The Lord of the Rings 9: The Battle of Bywater and the Grey Havens

When I started re-reading The Lord of the Rings recently I thought I might get a blog post out of it, or maybe even two. Now, nine posts later, we finally draw near to the Grey Havens. If you have been, thanks for reading... Alan Lee So Sauron has been defeated, the War of the Ring is ended, the might of Mordor is destroyed, and Aragorn has taken his rightful place as king of Gondor with Arwen as his queen. Yay! And yet the the tone of The Return of the King becomes tinged with melancholy almost as soon as the Ring is destroyed. For its destruction doesn't just mean the end of the Dark Lord: it also heralds the end of the age of the Elves and the Ents, the age of magic. John Boorman, moving on from his abortive 1970s Lord of the Rings adaptation to direct the Arthurian epic Excalibur , gave Merlin a line which Gandalf or Galadriel might have said (and perhaps would have, if his version of Middle-earth had reached the screen). ' Our days are numbered. The old ways

The Lord of the Rings 8: Orodruin or Bust!

I am re-reading The Lord of the Rings and blogging about some of the vague half-formed thoughts that it sends flittering, moth-like, across my sensorium... It's not hard to see why illustrators and film makers have been drawn to The Lord of the Rings. Tolkien's writing, especially about landscape, is incredibly visual. Here's Sam, alone on the pass of Cirith Ungol after Frodo's capture by the orcs, getting his first proper look down into Mordor. Hard and cruel and bitter was the land that met his gaze. Before his feet the highest ridge of the Ephel Dûath fell steeply in great cliffs down into a dark trough, on the further side of which there rose another ridge, much lower, its edge notched and jagged with crags like fangs that stood out black against the red light behind them: it was the grim Morgai, the inner ring of the fences of the land. Far beyond it, but almost straight ahead, across a wide lake of darkness dotted with tiny fires, there was

Lord of the Rings 7: Minas Tirith

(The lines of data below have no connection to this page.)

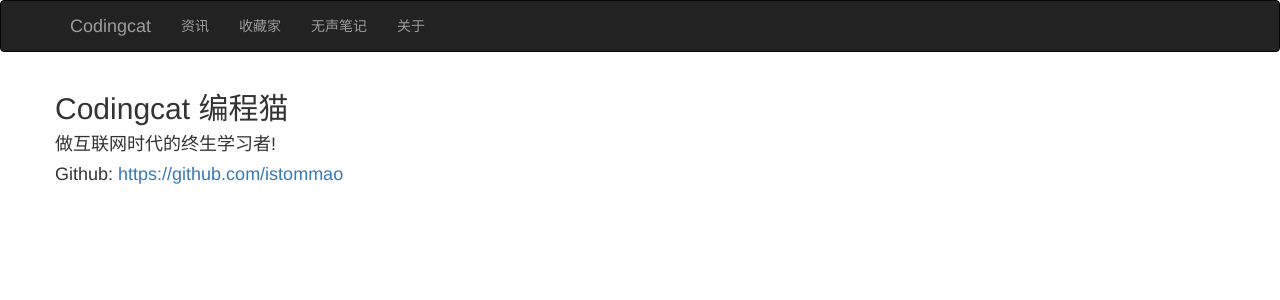
After one commit to istommao/codingcatweb, a Django app: page /about/ in a window 1280 px wide. The commit adds this page. Shown: the top 300 px of the page. Run offline with Django 3.2, Linux system fonts and the light colour scheme; some libraries are stand-ins or nearby versions.

Commit message:
Add about.html

```diff
--- a/server/server/urls.py
+++ b/server/server/urls.py
@@ -22,6 +22,7 @@ from server import views
 # pylint: disable=C0103
 urlpatterns = [
     url(r'^$', views.IndexView.as_view()),
+    url(r'^about/$', views.AboutView.as_view()),
     url(r'^admin/', admin.site.urls),
     url(r'^info/', include('info.urls', namespace='info')),
 ]
--- a/server/server/views.py
+++ b/server/server/views.py
@@ -12,3 +12,15 @@ class IndexView(generic.TemplateView):
     def get_context_data(self, **kwargs):
         context = super().get_context_data(**kwargs)
         return context
+
+
+class AboutView(generic.TemplateView):
+    """Index view."""
+
+    view_name = 'about'
+
+    template_name = 'about.html'
+
+    def get_context_data(self, **kwargs):
+        context = super().get_context_data(**kwargs)
+        return context
--- /dev/null
+++ b/server/templates/about.html
@@ -0,0 +1,15 @@
+{% extends "base.html" %}
+
+{% block content %}
+
+<div class="container">
+  <div class="row">
+    <h2>Codingcat 编程猫</h2>
+    <p>
+    <h4>做互联网时代的终生学习者!</h4>
+    <h4>Github: <a href="https://github.com/istommao" target="_blank">https://github.com/istommao</a></h4>
+    </p>
+  </div>
+</div>
+
+{% endblock content %}
--- /dev/null
+++ b/server/templates/base.html
@@ -0,0 +1,57 @@
+{% load admin_static %}
+<!DOCTYPE html>
+<html lang="zh-Hans">
+<head>
+    <meta charset="UTF-8">
+    <meta name="viewport" content="width=device-width, initial-scale=1.0">
+    <meta http-equiv="X-UA-Compatible" content="ie=edge">
+    <link rel="stylesheet" href="{% static 'css/bootstrap.min.css' %}">
+    {% block extrastyle %}
+    <link rel="stylesheet" href="{% static 'css/main.css' %}">
+    {% endblock extrastyle %}
+    <title>codingcat</title>
+</head>
+<body>
+{% block body %}
+    {% block navbar %}
+    <header class="navbar navbar-inverse" id="top">
+      <div class="container">
+        <div class="navbar-header">
+          <button class="navbar-toggle collapsed" type="button" data-toggle="collapse" data-target="#bs-navbar" aria-controls="bs-navbar" aria-expanded="false">
+            <span class="sr-only">Toggle navigation</span>
+            <span class="icon-bar"></span>
+            <span class="icon-bar"></span>
+            <span class="icon-bar"></span>
+          </button>
+          <a href="/" class="navbar-brand">Codingcat</a>
+        </div>
+        <nav id="bs-navbar" class="collapse navbar-collapse">
+          <ul class="nav navbar-nav">
+            <li>
+              <a href="#">资讯</a>
+            </li>
+            <li>
+              <a href="#">收藏家</a>
+            </li>
+            <li>
+              <a href="https://silentnotes.top/" target="_blank">无声笔记</a>
+            </li>
+            <li>
+              <a href="/about">关于</a>
+            </li>
+          </ul>
+        </nav>
+      </div>
+    </header>
+    {% endblock navbar %}
+
+    <div id="content">{% block content %}{% endblock content %}</div>
+
+    {% block mainscript %}
+    <script src="{% static 'js/jquery.min.js' %}"></script>
+    <script src="{% static 'js/bootstrap.min.js' %}"></script>
+    {% endblock mainscript %}
+
+{% endblock body %}
+</body>
+</html>
```
Also changed, not shown: server/templates/index.html (+17 -34 lines).
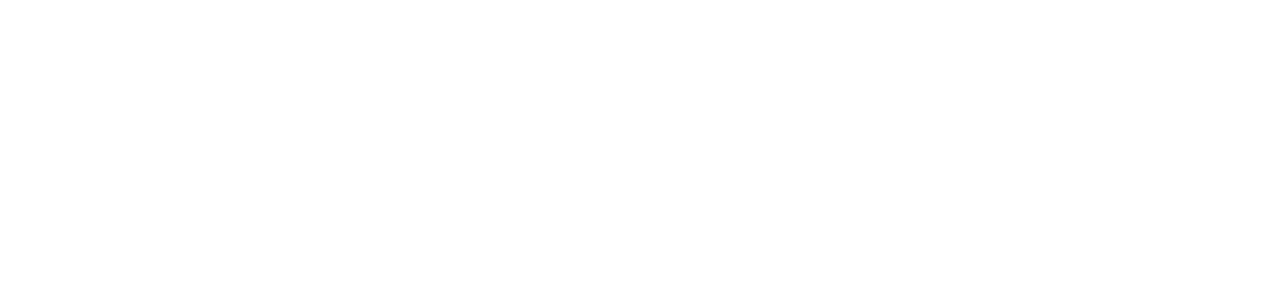
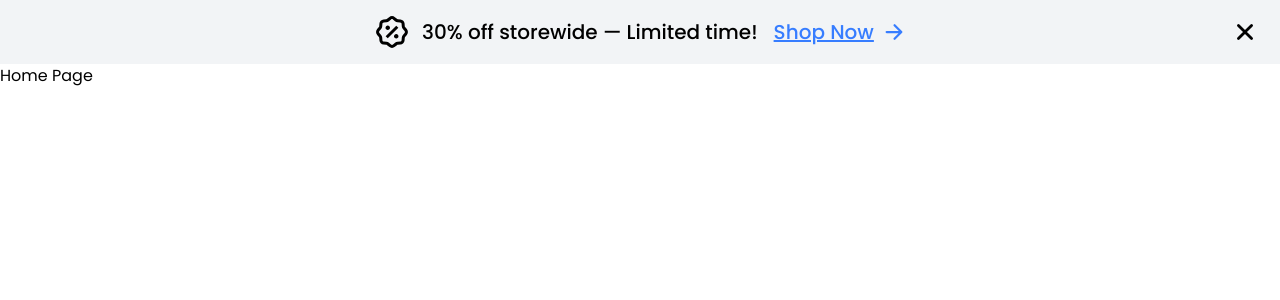
Before and after one commit to tuanhungdev1/HomeDecor, a React (Vite) app: page / in a window 1280 px wide. Shown: the top 300 px of the page. Built offline with nearby package versions, Linux system fonts and the light colour scheme.

Commit message:
add promotion banner

```diff
--- /dev/null
+++ b/src/components/promotionalBanner/PromotionalBanner.tsx
@@ -0,0 +1,46 @@
+import { useState } from "react";
+import { Link } from "react-router-dom";
+import { RiDiscountPercentLine } from "react-icons/ri";
+import { IoArrowForwardOutline } from "react-icons/io5";
+import { IoClose } from "react-icons/io5";
+
+const PromotionalBanner = () => {
+  const [isShowPromotionalBanner, setIsShowPromotionalBanner] =
+    useState<boolean>(true);
+
+  const handleShowPromotionalBannerClick = () => {
+    setIsShowPromotionalBanner(false);
+  };
+  return (
+    <>
+      {isShowPromotionalBanner && (
+        <div className="relative flex items-center justify-center w-full h-12 gap-4 text-lg font-medium lg:h-16 xl:text-xl bg-secondary-gray">
+          <div className="flex items-center gap-3">
+            <div>
+              <RiDiscountPercentLine className="text-3xl xl:text-4xl" />
+            </div>
+            <span>30% off storewide — Limited time!</span>
+          </div>
+          <Link
+            to={"/shop"}
+            className="items-center hidden gap-2 underline md:flex text-secondary-blue"
+          >
+            <span>Shop Now</span>
+            <div>
+              <IoArrowForwardOutline className="text-2xl" />
+            </div>
+          </Link>
+
+          <div
+            className="absolute p-2 cursor-pointer right-3"
+            onClick={handleShowPromotionalBannerClick}
+          >
+            <IoClose className="text-3xl" />
+          </div>
+        </div>
+      )}
+    </>
+  );
+};
+
+export default PromotionalBanner;
--- /dev/null
+++ b/src/components/promotionalBanner/index.ts
@@ -0,0 +1 @@
+export { default as PromotionalBanner } from "./PromotionalBanner";
--- /dev/null
+++ b/src/constants/menuItem.ts
@@ -0,0 +1,24 @@
+import { IMenuItem } from "@/types/type";
+
+export const menuItems: IMenuItem[] = [
+  {
+    id: "home",
+    title: "Home",
+    url: "/",
+  },
+  {
+    id: "shop",
+    title: "Shop",
+    url: "/shop",
+  },
+  {
+    id: "product",
+    title: "Product",
+    url: "/product",
+  },
+  {
+    id: "contact-us",
+    title: "Contact Us",
+    url: "/contact-us",
+  },
+];
--- a/src/layouts/Header.tsx
+++ b/src/layouts/Header.tsx
@@ -1,5 +1,11 @@
+import { PromotionalBanner } from "@/components/promotionalBanner";
+
 const Header = () => {
-  return <div></div>;
+  return (
+    <div>
+      <PromotionalBanner />
+    </div>
+  );
 };
 
 export default Header;
--- a/src/pages/HomePage.tsx
+++ b/src/pages/HomePage.tsx
@@ -1,5 +1,5 @@
 const HomePage = () => {
-  return <div></div>;
+  return <div>Home Page</div>;
 };
 
 export default HomePage;
--- a/src/types/type.d.ts
+++ b/src/types/type.d.ts
@@ -0,0 +1,5 @@
+export interface IMenuItem {
+  id: string;
+  title: string;
+  url: string;
+}
```
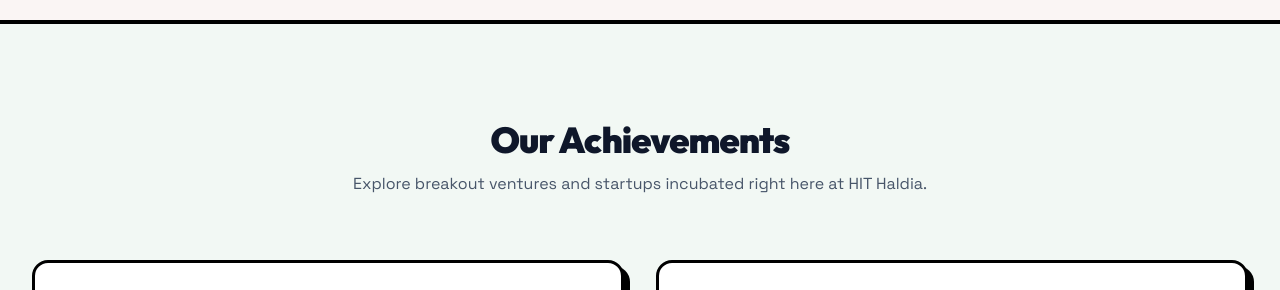
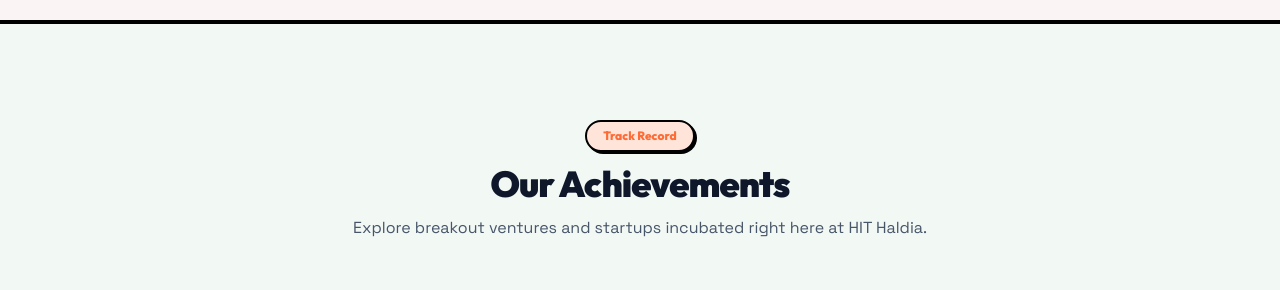
Before and after one commit to sayanjc3639q/ecellui26, a Next.js app: page / in a window 1280 px wide. Shown: the part 1280-1570 px from the top of the page. Built offline with nearby package versions, Linux system fonts and the light colour scheme; grey boxes are pictures that could not be loaded.

Commit message:
Fix SectionHeader badge type prop and verify clean next build

```diff
--- a/src/components/common/SectionHeader.tsx
+++ b/src/components/common/SectionHeader.tsx
@@ -3,6 +3,7 @@
 import React from 'react';
 
 interface SectionHeaderProps {
+  badge?: string;
   badgeText?: string;
   title: string;
   subtitle?: string;
@@ -10,16 +11,19 @@ interface SectionHeaderProps {
 }
 
 export const SectionHeader: React.FC<SectionHeaderProps> = ({
+  badge,
   badgeText,
   title,
   subtitle,
   centered = true,
 }) => {
+  const displayBadge = badge || badgeText;
+
   return (
     <div className={`mb-12 ${centered ? 'text-center' : 'text-left'}`}>
-      {badgeText && (
+      {displayBadge && (
         <span className="inline-block bg-peach dark:bg-slate-800 text-primary font-display font-extrabold text-xs px-4 py-1.5 rounded-full border-2 border-black dark:border-white shadow-[2px_2px_0px_0px_#000] dark:shadow-[2px_2px_0px_0px_#fff] mb-3">
-          {badgeText}
+          {displayBadge}
         </span>
       )}
       <h2 className="font-display font-black text-3xl sm:text-4xl text-slate-900 dark:text-white tracking-tight">
```
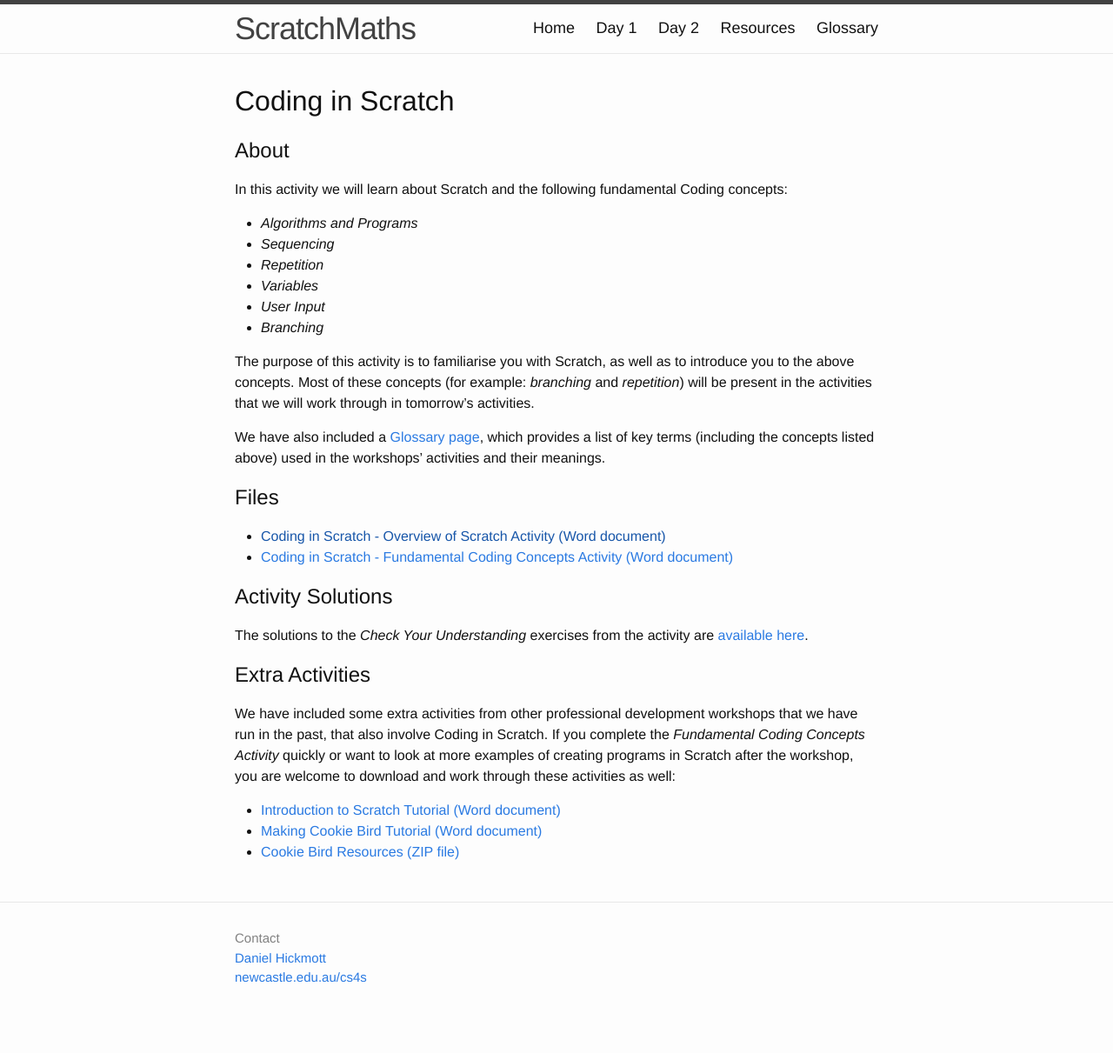
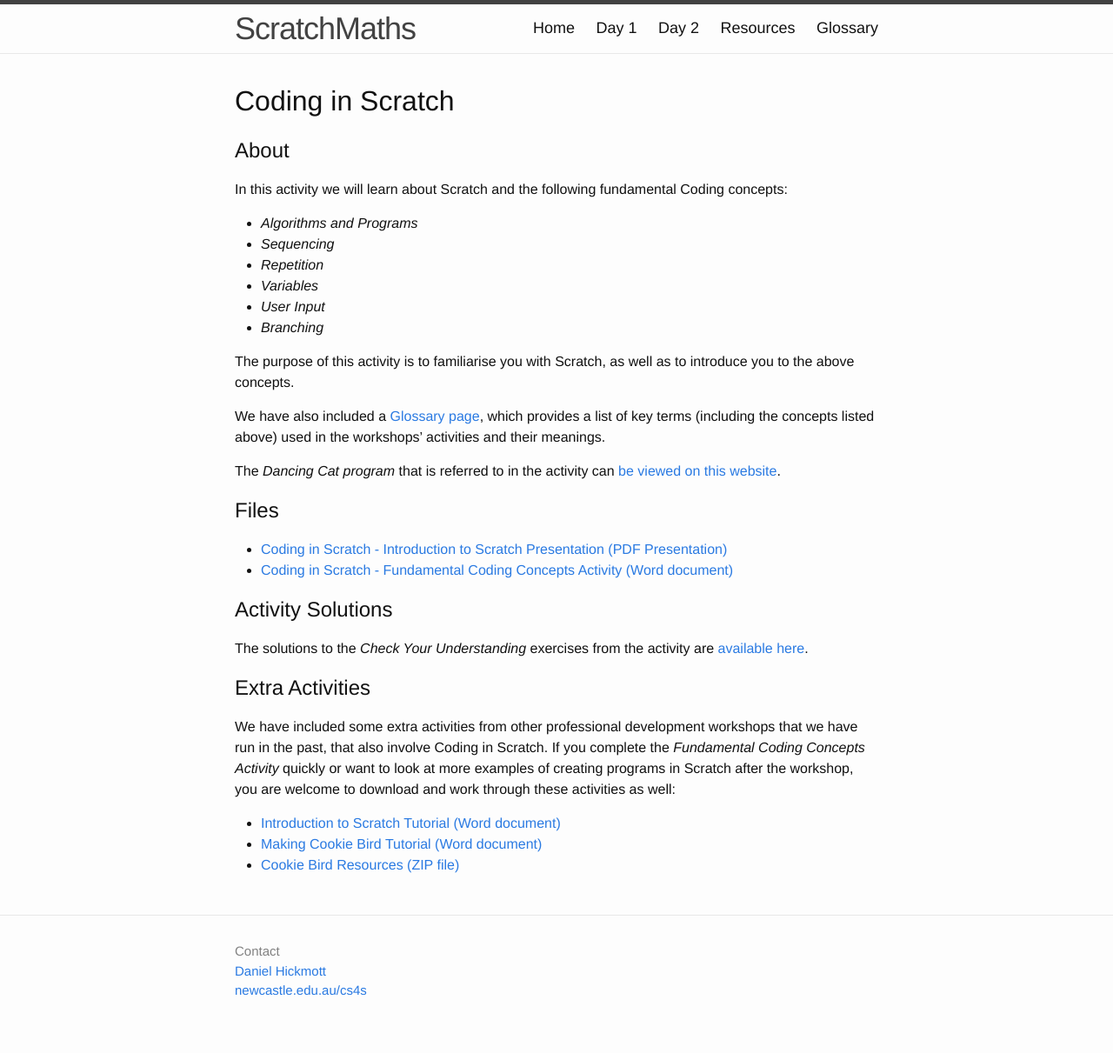
Before and after one commit to cs4s/sm-2017, a Jekyll site: the page built from day1/coding/index.md, in a window 1280 px wide. Shown: the whole page at 87% size. Built offline with Jekyll 4.4.1, drawn with Linux system fonts in a browser that asks for light colours.

Commit message:
Adds the "Introduction to Scratch" Presentation

```diff
--- a/day1/coding/index.md
+++ b/day1/coding/index.md
@@ -17,13 +17,14 @@ In this activity we will learn about Scratch and the following fundamental Codin
 - *Branching*
 
 The purpose of this activity is to familiarise you with Scratch, as well as to introduce you to the above concepts.
-Most of these concepts (for example: *branching* and *repetition*) will be present in the activities that we will work through in tomorrow's activities.
 
 We have also included a [Glossary page]({{ site.baseurl | append: site.glossary_path }}), which provides a list of key terms (including the concepts listed above) used in the workshops' activities and their meanings.
 
+The *Dancing Cat program* that is referred to in the activity can [be viewed on this website](https://scratch.mit.edu/projects/173543499/){:target="_blank"}.
+
 ## Files
 
-- [Coding in Scratch - Overview of Scratch Activity (Word document)]()
+- [Coding in Scratch - Introduction to Scratch Presentation (PDF Presentation)](Introduction to Scratch Presentation.pdf){:target="_blank"}
 - [Coding in Scratch - Fundamental Coding Concepts Activity (Word document)](Scratch Activity - Fundamental Coding Concepts.docx)
 
 ## Activity Solutions
```
Also changed, not shown: 1 other file.
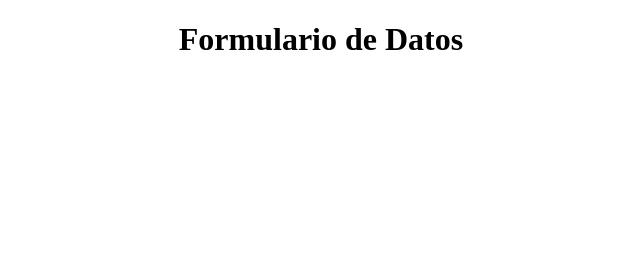
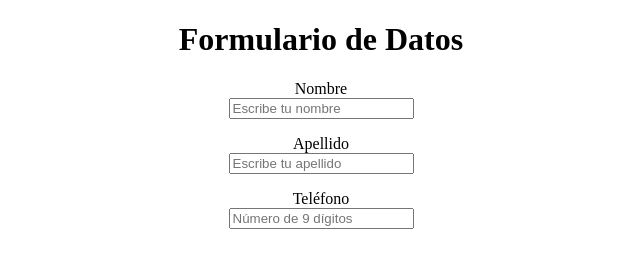
Before and after one commit to amalakamala/leccion-14, a plain HTML site: page index.html in a window 1280 px wide. Shown: the whole page, without its empty margins (319-959 px from the left). Drawn offline with Linux system fonts and the light colour scheme.

Commit message:
ingreso nombre, apellido, telefono

```diff
--- a/index.html
+++ b/index.html
@@ -6,5 +6,19 @@
 </head>
 <body>
 	<h1 align="center">Formulario de Datos</h1>
+	<form align="center" action ="">
+		<p>
+			<label for="nombre">Nombre</label><br>
+			<input type ="text" placeholder="Escribe tu nombre" name="nombre" id="nombre" maxlength="12" required>
+		</p>
+		<p>
+			<label for="apellido">Apellido</label><br>
+			<input type ="text" placeholder="Escribe tu apellido" name="apellido" id="apellido" maxlength="12" required>
+		</p>
+		<p>
+			<label for="telefono">Teléfono</label><br>
+			<input type ="tel" placeholder="Número de 9 dígitos" pattern="[0-9]{9}" name="telefono" id="telefono" required>
+		</p>
+	<form>
 </body>
 </html>
```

'This is not a work which many adults will read through more than once,' claimed the historical novelist Alfred Duggan, reviewing The Lord of the Rings when it was published. But I've read it through LOADS of times and now I'm blogging my latest re-read, so what did he know? And so we come to Minas Tirith, Tower of Guard, citadel of Gondor, seven tiers of fancy white fortifications built against a buttress of Mount Mindolluin, with the Tower of Ecthelion rising a thousand feet above the plain. It seems to me the template on which a whole genre of knock-off fantasy cities has been based - I guess Robert E Howard and people wrote about such places before Tolkien, and perhaps there were cities of equal grandeur on Barsoom, but when concept art threads on Instagram throw up unlikely gold and marble castles built on mountaintops and over waterfalls they always look distinctly Minas Tirithy to me. I'm wondering now if London in Mortal Engines was subconsciously echoin